Ecclestone admits bribe case could end F1 reign
Bernie Ecclestone has spoken for the first time about how his reign as Formula One’s chief executive could be threatened if he is charged in a bribery case in Germany surrounding the $1.6bn sale of the motor racing series to private equity firm CVC in 2006.
The case concerns a $44m bribe Mr. Ecclestone allegedly paid to a German banker, Gerhard Gribkowsky, to wave through the sale to CVC.
Mr. Ecclestone says CVC “will probably be forced to get rid of me if the Germans come after me. It’s pretty obvious, if I’m locked up”.
Since Mr. Gribkowsky’s arrest in January 2011, speculation has mounted that Mr. Ecclestone would face corruption charges.
However, although he is still being investigated by the Germans, he has not been charged.

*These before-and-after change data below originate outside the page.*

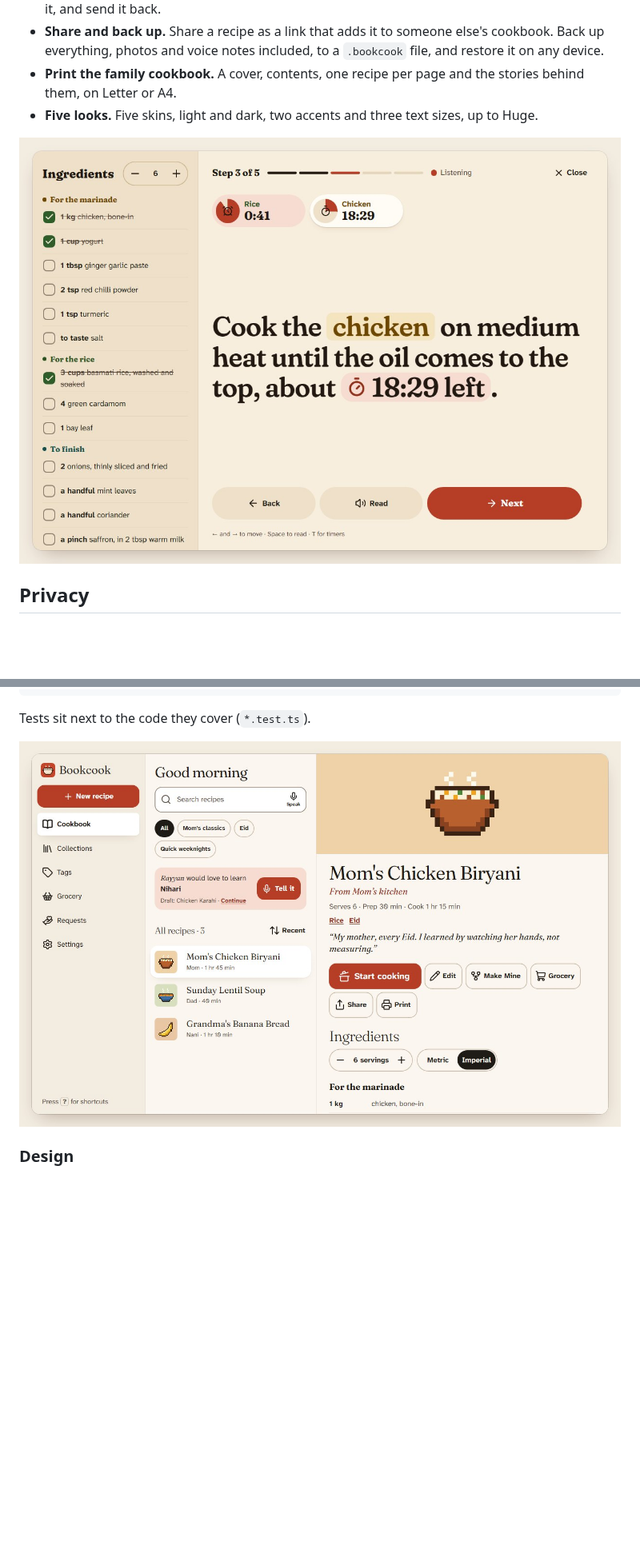
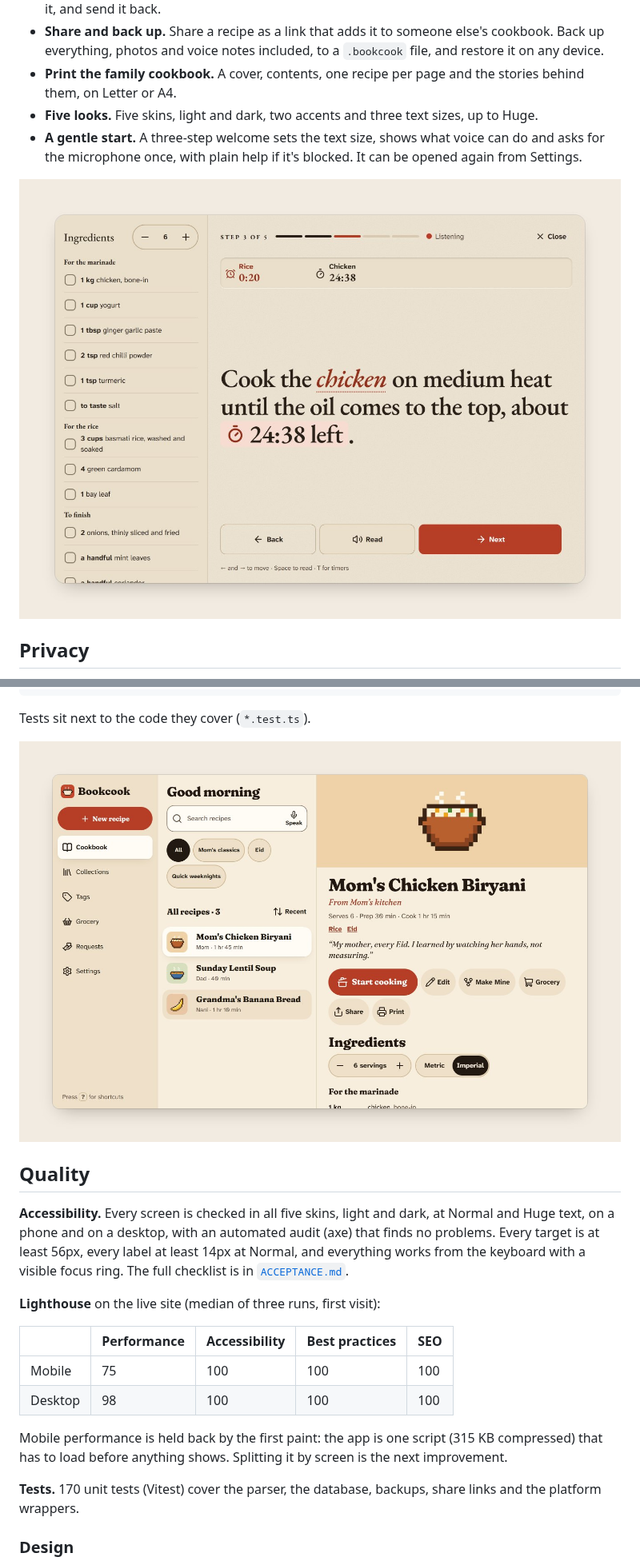
Before and after one commit to rvyyv-n/bookcook, a Markdown page: README.md, 2 parts joined by grey strips. Shown at 80% size. Rendered like a GitHub page; pictures changed too: docs/images/desktop.jpg, docs/images/tablet.jpg; blank space fills up the shorter version.

Commit message:
Refresh the README screenshots, add Tell it and cook mode GIFs, Lighthouse scores and a case-study outline

```diff
--- a/README.md
+++ b/README.md
@@ -56,6 +66,7 @@ Bookcook is for the family cook who wears reading glasses and has busy hands: ve
 - **Share and back up.** Share a recipe as a link that adds it to someone else's cookbook. Back up everything, photos and voice notes included, to a `.bookcook` file, and restore it on any device.
 - **Print the family cookbook.** A cover, contents, one recipe per page and the stories behind them, on Letter or A4.
 - **Five looks.** Five skins, light and dark, two accents and three text sizes, up to Huge.
+- **A gentle start.** A three-step welcome sets the text size, shows what voice can do and asks for the microphone once, with plain help if it's blocked. It can be opened again from Settings.
 
 ![Cook mode on a tablet, with the ingredients pinned beside the step](docs/images/tablet.jpg)
 
@@ -111,6 +122,21 @@ scripts/        parser scoring, app icons, screenshot helper
 Tests sit next to the code they cover (`*.test.ts`).
 
 ![The desktop cookbook: sidebar, recipe list and the selected recipe](docs/images/desktop.jpg)
+
+## Quality
+
+**Accessibility.** Every screen is checked in all five skins, light and dark, at Normal and Huge text, on a phone and on a desktop, with an automated audit (axe) that finds no problems. Every target is at least 56px, every label at least 14px at Normal, and everything works from the keyboard with a visible focus ring. The full checklist is in [`ACCEPTANCE.md`](docs/design/ACCEPTANCE.md).
+
+**Lighthouse** on the live site (median of three runs, first visit):
+
+|         | Performance | Accessibility | Best practices | SEO |
+| ------- | ----------- | ------------- | -------------- | --- |
+| Mobile  | 75          | 100           | 100            | 100 |
+| Desktop | 98          | 100           | 100            | 100 |
+
+Mobile performance is held back by the first paint: the app is one script (315 KB compressed) that has to load before anything shows. Splitting it by screen is the next improvement.
+
+**Tests.** 170 unit tests (Vitest) cover the parser, the database, backups, share links and the platform wrappers.
 
 ### Design
 
```
Also changed, not shown: other parts of README.md (+22 -4 lines), docs/case-study.md (added, +69 -0 lines), docs/roadmap.md (+1 -1 lines), docs/images/cook-mode.gif (added), docs/images/phone.jpg, docs/images/tell-it.gif (added).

He has admitted paying Mr. Gribkowsky but denies it was a bribe.
Instead, Mr. Ecclestone says the banker had threatened that if he were not paid, he would give HM Revenue & Customs alleged details of Mr. Ecclestone’s tax affairs.
Mr. Ecclestone’s comments follow a stinging attack last week by Ferrari chairman, Luca di Montezemolo, who said: “If Bernie is accused under process, I think he will be the first to give a step back in the interests of Formula One.”
He added: “The era of the one-man show cannot continue. We are slowly approaching the end of a period characterized by the style of one man who has done significant things.”
Earlier this year, it came to light that, as part of the plans for the stalled $10bn flotation of Formula One, CVC had engaged head-hunting agency Egon Zehnder to draft a short- list of potential replacements.
However, Mr. Ecclestone, 82, insists this doesn’t indicate that CVC has any intention of getting rid of him.
“They said they had hired a head-hunter to find somebody in the event that I was not going to be there – if I was going to die or something. It is the normal thing they do to keep people happy,” he told The Sunday Telegraph.
Mr. Ecclestone has run F1’s operating company, Formula One Management (FOM), for nearly 40 years.
“There is not a thing that goes on at FOM without his knowledge,” says long-time associate and three times F1 champion Sir Jackie Stewart.
“I can understand people saying [F1] is never going to manage without Bernie Ecclestone but the infrastructure is there. It’s all [at F1’s London HQ] in Belgravia and there’s a lot of people there with a lot of knowledge.”
Sir Jackie dismisses speculation from within F1 that Red Bull Racing boss Christian Horner will take over from Mr. Ecclestone, having steered his team to three championships since joining it in 2005.
“I doubt very much [Mr. Ecclestone’s replacement] will be anybody in the F1 paddock and I don’t think it should be. I think they should go out and head-hunt the best of all,” says Sir Jackie, who tips Ian Todd, president of ISG, the stadium financing firm that helped to fund Wembley. The Telegraph